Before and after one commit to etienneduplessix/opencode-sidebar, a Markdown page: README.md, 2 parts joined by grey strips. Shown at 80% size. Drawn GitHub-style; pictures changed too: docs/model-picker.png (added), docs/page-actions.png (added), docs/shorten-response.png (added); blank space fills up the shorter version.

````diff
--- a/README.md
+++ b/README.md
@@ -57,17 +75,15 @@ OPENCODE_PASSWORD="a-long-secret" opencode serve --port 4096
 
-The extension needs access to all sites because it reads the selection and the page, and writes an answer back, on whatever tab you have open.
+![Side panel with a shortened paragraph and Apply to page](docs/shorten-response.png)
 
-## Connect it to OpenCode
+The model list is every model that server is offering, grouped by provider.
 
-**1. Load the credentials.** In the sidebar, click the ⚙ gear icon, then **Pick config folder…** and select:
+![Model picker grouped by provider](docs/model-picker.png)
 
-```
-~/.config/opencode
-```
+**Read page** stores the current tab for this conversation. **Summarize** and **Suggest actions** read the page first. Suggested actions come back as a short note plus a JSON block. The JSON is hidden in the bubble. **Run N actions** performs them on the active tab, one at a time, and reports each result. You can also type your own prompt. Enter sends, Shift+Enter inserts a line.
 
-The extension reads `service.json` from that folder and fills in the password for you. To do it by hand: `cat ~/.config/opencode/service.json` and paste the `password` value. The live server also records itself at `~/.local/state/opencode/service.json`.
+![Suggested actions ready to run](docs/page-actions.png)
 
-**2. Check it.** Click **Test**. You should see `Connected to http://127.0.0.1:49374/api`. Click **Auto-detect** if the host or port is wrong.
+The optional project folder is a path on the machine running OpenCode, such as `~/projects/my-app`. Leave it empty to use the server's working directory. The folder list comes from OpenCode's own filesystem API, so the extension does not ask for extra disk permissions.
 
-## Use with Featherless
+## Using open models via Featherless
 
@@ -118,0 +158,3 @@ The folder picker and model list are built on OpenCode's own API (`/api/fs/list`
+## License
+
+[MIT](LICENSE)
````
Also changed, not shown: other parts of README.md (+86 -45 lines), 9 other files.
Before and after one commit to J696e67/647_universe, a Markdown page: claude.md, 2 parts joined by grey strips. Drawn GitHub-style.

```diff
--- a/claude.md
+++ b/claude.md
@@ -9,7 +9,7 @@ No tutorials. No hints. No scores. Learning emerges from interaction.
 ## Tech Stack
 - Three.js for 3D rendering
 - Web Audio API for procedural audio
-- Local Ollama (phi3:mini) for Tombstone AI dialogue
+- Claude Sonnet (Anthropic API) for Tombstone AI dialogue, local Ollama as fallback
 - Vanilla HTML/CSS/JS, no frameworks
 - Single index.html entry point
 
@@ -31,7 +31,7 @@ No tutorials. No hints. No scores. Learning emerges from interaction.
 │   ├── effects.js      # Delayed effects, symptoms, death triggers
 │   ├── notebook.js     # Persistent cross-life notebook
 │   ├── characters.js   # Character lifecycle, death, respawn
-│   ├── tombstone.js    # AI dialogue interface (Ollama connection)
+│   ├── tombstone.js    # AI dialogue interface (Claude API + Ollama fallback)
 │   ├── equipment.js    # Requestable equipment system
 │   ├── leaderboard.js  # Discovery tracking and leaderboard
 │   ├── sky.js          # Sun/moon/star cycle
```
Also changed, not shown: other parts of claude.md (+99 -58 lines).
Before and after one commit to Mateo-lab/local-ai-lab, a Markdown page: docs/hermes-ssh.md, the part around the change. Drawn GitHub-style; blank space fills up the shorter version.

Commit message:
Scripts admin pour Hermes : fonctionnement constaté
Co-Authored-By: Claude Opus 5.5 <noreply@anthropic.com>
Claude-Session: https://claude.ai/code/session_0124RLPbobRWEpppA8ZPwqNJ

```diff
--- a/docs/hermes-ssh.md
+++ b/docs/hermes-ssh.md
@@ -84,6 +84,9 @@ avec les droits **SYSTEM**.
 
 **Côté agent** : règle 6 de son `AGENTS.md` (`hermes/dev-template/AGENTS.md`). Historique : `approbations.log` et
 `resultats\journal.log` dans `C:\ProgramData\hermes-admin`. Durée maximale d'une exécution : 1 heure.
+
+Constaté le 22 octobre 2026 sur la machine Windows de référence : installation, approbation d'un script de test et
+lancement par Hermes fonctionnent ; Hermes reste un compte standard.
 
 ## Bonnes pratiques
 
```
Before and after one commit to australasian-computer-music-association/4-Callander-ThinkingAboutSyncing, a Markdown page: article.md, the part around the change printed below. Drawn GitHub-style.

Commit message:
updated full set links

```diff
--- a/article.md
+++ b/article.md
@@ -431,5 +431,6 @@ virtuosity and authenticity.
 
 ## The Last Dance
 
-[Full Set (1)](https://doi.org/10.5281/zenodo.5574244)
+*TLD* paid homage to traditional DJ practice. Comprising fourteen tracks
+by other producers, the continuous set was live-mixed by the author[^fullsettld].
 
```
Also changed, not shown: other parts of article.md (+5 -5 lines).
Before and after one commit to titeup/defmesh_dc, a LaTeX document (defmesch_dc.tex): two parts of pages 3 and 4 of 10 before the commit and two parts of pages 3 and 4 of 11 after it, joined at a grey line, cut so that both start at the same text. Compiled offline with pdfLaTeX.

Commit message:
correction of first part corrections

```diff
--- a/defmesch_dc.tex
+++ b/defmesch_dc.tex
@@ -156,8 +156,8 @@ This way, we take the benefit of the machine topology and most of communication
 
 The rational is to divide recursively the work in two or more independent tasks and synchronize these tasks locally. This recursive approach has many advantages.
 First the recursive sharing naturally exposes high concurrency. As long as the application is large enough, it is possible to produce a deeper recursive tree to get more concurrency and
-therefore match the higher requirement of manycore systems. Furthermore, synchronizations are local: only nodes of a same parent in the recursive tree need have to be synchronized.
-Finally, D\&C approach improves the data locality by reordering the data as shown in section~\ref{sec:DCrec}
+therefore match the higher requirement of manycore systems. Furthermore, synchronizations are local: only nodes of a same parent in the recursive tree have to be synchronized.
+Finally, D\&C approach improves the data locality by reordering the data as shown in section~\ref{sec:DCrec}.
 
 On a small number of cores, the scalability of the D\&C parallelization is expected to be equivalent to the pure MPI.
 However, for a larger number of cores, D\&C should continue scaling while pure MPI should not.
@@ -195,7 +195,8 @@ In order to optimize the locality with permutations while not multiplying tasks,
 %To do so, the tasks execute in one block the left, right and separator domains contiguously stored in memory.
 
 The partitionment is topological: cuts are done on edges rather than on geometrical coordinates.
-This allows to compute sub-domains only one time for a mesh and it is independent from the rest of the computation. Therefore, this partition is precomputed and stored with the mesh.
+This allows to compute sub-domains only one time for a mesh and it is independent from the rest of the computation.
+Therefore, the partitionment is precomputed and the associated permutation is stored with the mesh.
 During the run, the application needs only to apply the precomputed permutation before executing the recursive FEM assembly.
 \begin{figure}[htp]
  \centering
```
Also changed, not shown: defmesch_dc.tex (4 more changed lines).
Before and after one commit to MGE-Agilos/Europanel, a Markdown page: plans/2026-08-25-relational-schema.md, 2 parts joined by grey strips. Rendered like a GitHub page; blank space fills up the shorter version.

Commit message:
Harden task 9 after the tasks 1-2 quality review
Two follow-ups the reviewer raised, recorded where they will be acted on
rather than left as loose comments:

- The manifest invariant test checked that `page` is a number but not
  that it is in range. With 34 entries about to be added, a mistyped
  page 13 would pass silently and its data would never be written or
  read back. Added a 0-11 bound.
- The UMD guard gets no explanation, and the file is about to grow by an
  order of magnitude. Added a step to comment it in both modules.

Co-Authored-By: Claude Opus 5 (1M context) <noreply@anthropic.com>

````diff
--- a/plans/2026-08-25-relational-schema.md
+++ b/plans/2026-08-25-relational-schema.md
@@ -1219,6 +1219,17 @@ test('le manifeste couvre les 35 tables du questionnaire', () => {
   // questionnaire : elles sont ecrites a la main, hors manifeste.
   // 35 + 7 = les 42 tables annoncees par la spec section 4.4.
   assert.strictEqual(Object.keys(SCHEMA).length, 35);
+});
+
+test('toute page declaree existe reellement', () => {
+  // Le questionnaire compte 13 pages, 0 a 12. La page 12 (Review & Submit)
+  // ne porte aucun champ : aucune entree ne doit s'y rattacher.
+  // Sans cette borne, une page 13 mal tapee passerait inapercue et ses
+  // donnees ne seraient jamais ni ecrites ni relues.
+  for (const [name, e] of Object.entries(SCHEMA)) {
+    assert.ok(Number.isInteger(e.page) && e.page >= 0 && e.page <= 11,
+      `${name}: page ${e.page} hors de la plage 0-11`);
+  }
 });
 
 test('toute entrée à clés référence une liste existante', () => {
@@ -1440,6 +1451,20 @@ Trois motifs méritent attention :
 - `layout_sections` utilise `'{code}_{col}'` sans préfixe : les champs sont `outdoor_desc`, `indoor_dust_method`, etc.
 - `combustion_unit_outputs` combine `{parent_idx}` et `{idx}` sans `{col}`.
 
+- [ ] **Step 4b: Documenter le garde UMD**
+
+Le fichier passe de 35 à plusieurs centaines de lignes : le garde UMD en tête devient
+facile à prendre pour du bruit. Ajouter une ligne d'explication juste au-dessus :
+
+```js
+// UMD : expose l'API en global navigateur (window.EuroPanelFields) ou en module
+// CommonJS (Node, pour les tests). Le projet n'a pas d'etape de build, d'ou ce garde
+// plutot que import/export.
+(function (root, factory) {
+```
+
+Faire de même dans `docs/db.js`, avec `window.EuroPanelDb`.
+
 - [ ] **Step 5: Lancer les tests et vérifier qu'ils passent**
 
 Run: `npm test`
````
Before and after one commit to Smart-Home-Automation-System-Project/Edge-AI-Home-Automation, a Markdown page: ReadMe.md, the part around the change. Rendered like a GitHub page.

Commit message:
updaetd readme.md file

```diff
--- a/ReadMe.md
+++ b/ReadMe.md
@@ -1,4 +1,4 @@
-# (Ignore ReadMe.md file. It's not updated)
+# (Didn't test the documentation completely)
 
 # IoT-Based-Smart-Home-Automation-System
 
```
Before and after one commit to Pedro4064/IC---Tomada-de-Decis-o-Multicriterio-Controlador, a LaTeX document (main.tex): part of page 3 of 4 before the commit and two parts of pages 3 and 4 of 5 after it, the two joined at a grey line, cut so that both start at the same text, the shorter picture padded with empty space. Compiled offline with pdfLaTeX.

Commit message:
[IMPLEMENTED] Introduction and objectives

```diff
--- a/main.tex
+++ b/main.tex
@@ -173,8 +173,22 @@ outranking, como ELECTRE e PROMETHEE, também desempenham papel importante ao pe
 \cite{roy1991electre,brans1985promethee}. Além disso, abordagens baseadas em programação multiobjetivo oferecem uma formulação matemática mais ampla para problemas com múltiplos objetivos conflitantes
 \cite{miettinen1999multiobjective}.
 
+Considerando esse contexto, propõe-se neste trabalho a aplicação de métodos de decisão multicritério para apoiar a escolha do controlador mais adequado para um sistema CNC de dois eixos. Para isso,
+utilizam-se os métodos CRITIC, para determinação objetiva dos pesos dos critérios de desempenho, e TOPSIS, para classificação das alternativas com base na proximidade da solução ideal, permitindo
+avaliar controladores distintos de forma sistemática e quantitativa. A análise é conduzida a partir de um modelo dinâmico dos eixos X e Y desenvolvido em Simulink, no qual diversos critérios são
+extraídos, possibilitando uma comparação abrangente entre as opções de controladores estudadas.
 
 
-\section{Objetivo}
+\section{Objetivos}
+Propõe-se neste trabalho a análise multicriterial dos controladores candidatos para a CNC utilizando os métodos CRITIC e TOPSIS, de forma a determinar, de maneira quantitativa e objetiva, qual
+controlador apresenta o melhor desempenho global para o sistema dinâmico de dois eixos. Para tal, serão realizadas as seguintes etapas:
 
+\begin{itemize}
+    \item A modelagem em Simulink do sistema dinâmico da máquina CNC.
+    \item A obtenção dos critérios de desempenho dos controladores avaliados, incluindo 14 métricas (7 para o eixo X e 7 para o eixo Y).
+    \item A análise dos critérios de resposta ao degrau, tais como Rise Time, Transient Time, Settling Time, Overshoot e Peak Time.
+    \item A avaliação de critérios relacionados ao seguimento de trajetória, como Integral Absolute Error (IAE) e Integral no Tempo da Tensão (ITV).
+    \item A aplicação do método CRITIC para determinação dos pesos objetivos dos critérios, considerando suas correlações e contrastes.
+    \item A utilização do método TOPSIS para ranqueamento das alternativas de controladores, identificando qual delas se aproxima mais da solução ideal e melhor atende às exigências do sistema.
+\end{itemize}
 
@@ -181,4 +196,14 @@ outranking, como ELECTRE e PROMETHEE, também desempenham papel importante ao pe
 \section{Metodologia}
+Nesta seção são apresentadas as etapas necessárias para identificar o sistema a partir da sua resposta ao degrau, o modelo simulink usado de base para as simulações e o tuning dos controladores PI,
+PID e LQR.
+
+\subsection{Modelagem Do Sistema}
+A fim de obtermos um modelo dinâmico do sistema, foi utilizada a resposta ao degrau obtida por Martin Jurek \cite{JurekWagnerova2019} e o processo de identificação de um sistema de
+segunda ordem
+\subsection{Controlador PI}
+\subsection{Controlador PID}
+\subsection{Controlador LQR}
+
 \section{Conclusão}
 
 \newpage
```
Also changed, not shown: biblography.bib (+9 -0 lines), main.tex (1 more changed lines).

* * *

■ About this exercise
Say how many lines above hold the word "that", giving only the count.

■ Solution
6